"Ancient genomes suggest woolly rhinos went extinct ..." Topic

8 Posts

All members in good standing are free to post here. Opinions expressed here are solely those of the posters, and have not been cleared with nor are they endorsed by The Miniatures Page.

For more information, see the TMP FAQ.

Back to the Prehistoric Message Board

Areas of Interest


Featured Hobby News Article

Featured Ruleset

Featured Showcase Article

Featured Workbench Article

The Army for Bill: Warband #5

The fifth Warband stand for the Army for Bill.

Featured Profile Article

The Simtac Tour

The Editor is invited to tour the factory of Simtac, a U.S. manufacturer of figures in nearly all periods, scales, and genres.

Current Poll

Featured Book Review

389 hits since 15 Sep 2020
©1994-2021 Bill Armintrout
Comments or corrections?

Tango01 Supporting Member of TMP In the TMP Dawghouse16 Sep 2020 2:22 p.m. PST

…due to climate change, not overhunting

""It was initially thought that humans appeared in northeastern Siberia fourteen or fifteen thousand years ago, around when the woolly rhinoceros went extinct. But recently, there have been several discoveries of much older human occupation sites, the most famous of which is around thirty thousand years old," says senior author Love Dalén, a professor of evolutionary genetics at the Centre for Palaeogenetics, a joint venture between Stockholm University and the Swedish Museum of Natural History. "So, the decline towards extinction of the woolly rhinoceros doesn't coincide so much with the first appearance of humans in the region. If anything, we actually see something looking a bit like an increase in population size during this period."

To learn about the size and stability of the woolly rhinoceros population in Siberia, the researchers studied the DNA from tissue, bone, and hair samples of 14 individuals. "We sequenced a complete nuclear genome to look back in time and estimate population sizes, and we also sequenced fourteen mitochondrial genomes to estimate the female effective population sizes," says co-first author Edana Lord, a PhD student at the Centre for Palaeogenetics…"


Main page


Grelber16 Sep 2020 7:47 p.m. PST

Interesting article, tango.


Tango01 Supporting Member of TMP In the TMP Dawghouse17 Sep 2020 11:04 a.m. PST

Glad you enjoyed it my friend! (smile)


rvandusen Supporting Member of TMP17 Sep 2020 12:06 p.m. PST

Good article. Thanks for sharing. This has seemed the most likely cause of the megafauna extinction to me since I first read about the theory of Ice Age warming a few years back in a book on mammoths. I don't think that human populations were big enough to hunt these animals into extinction by themselves. The warming earth brought about habitat collapse in the northern hemisphere, and the small bands of hunters finished off the survivors.

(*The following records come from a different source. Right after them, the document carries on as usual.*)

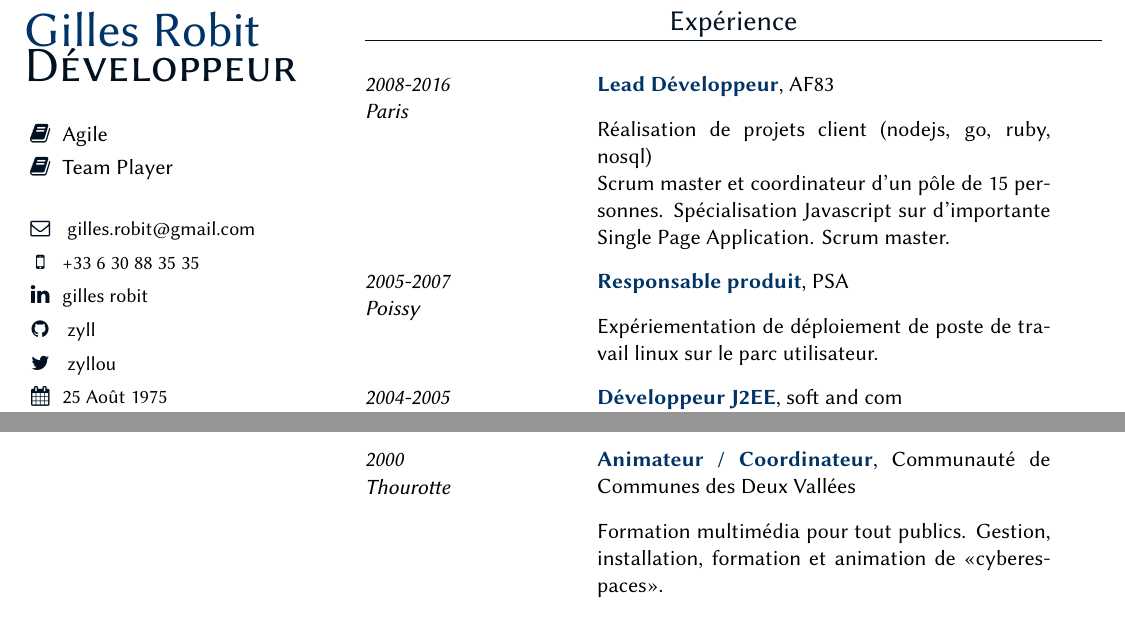
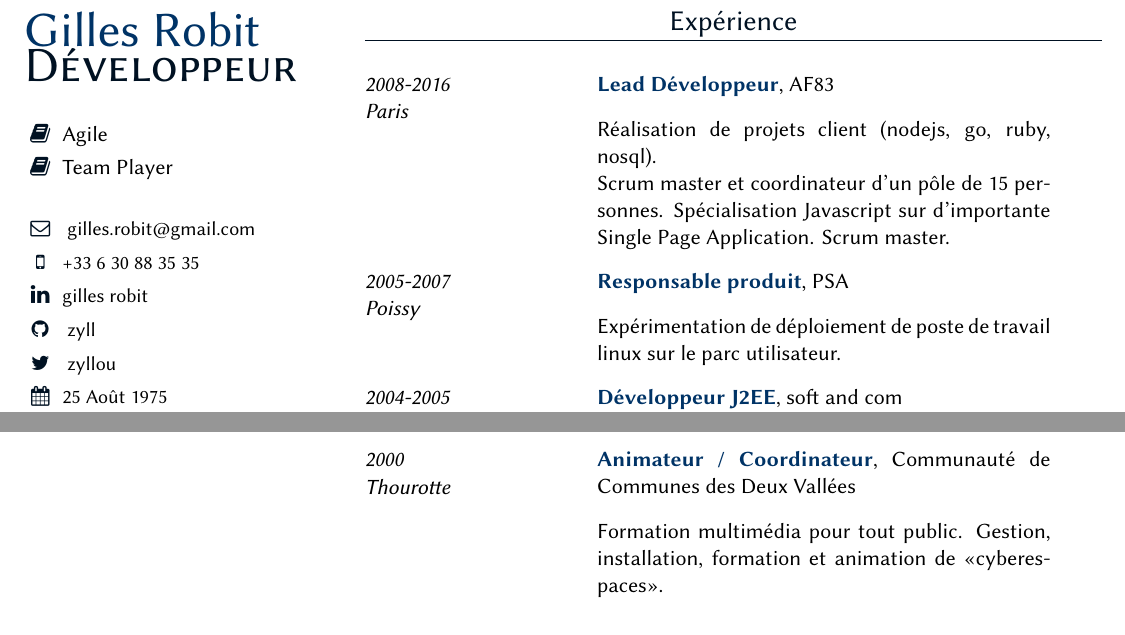
Before and after one commit to zyll/resume, a LaTeX CV (resume.tex): two parts of the page, joined at a grey line, cut so that both start at the same text. The pictures show the PDF file resume.pdf that the author committed with the source.

Commit message:
fix typo

```diff
--- a/resume.tex
+++ b/resume.tex
@@ -23,12 +23,12 @@
   \section{Exp\'erience}
   \story{Lead D\'eveloppeur}{\href{http://af83.com}{AF83}}{2008-2016\\Paris}
   {}
-  {R\'ealisation de projets client (nodejs, go, ruby, nosql)\\ Scrum master et coordinateur d'un p\^ole de 15 personnes. Sp\'ecialisation Javascript sur d'importante Single Page Application. Scrum master.
+  {R\'ealisation de projets client (nodejs, go, ruby, nosql).\\ Scrum master et coordinateur d'un p\^ole de 15 personnes. Sp\'ecialisation Javascript sur d'importante Single Page Application. Scrum master.
   }
 
   \story{Responsable produit}{PSA}{2005-2007\\Poissy}
   {}
-  {Exp\'eriementation de d\'eploiement de poste de travail linux sur le parc utilisateur.}
+  {Exp\'erimentation de d\'eploiement de poste de travail linux sur le parc utilisateur.}
 
   \story{D\'eveloppeur J2EE}{soft and com}{2004-2005\\Vernouillet}
   {}
@@ -43,7 +43,7 @@
 
   \story{Animateur / Coordinateur}{Communaut\'e de Communes des Deux Vall\'ees}{2000\\ Thourotte}
   {}
-  {Formation multim\'edia pour tout publics. Gestion, installation, formation et animation de «cyberespaces».}
+  {Formation multim\'edia pour tout public. Gestion, installation, formation et animation de «cyberespaces».}
 
   \section{Dipl\^omes}
   \story{DPCT informatique (BAC+2)}{CNAM Paris}{2002-2004\\Paris}{}{}
```
Also changed, not shown: resume.pdf.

Don Manser18 Sep 2020 3:28 a.m. PST

Habitat collapse in what sense? Warmer temperatures resulting in a higher volume and diversity of plant matter for herbivores? I'm probably missing something.

Tango01 Supporting Member of TMP In the TMP Dawghouse18 Sep 2020 10:45 a.m. PST

A votre service mon ami!. (smile)


rvandusen Supporting Member of TMP19 Sep 2020 3:00 p.m. PST

According to what I recall from the book on mammoths,the northern hemisphere was covered by "mammoth steppe," which consisted of mixed vegetation that the magafauna evolved to feed on. When the climate warmed up with the steppe was largely replaced by woodland from the north and grassland in the southern region. Animals such as mammoths did not eat trees and also could not retreat onto the grassland, since the plains were quickly filled with herd mammals, such as bison and aurochs, that out-competed the megafauna for grazing.

Tango01 Supporting Member of TMP In the TMP Dawghouse20 Sep 2020 3:29 p.m. PST



Sorry - only verified members can post on the forums.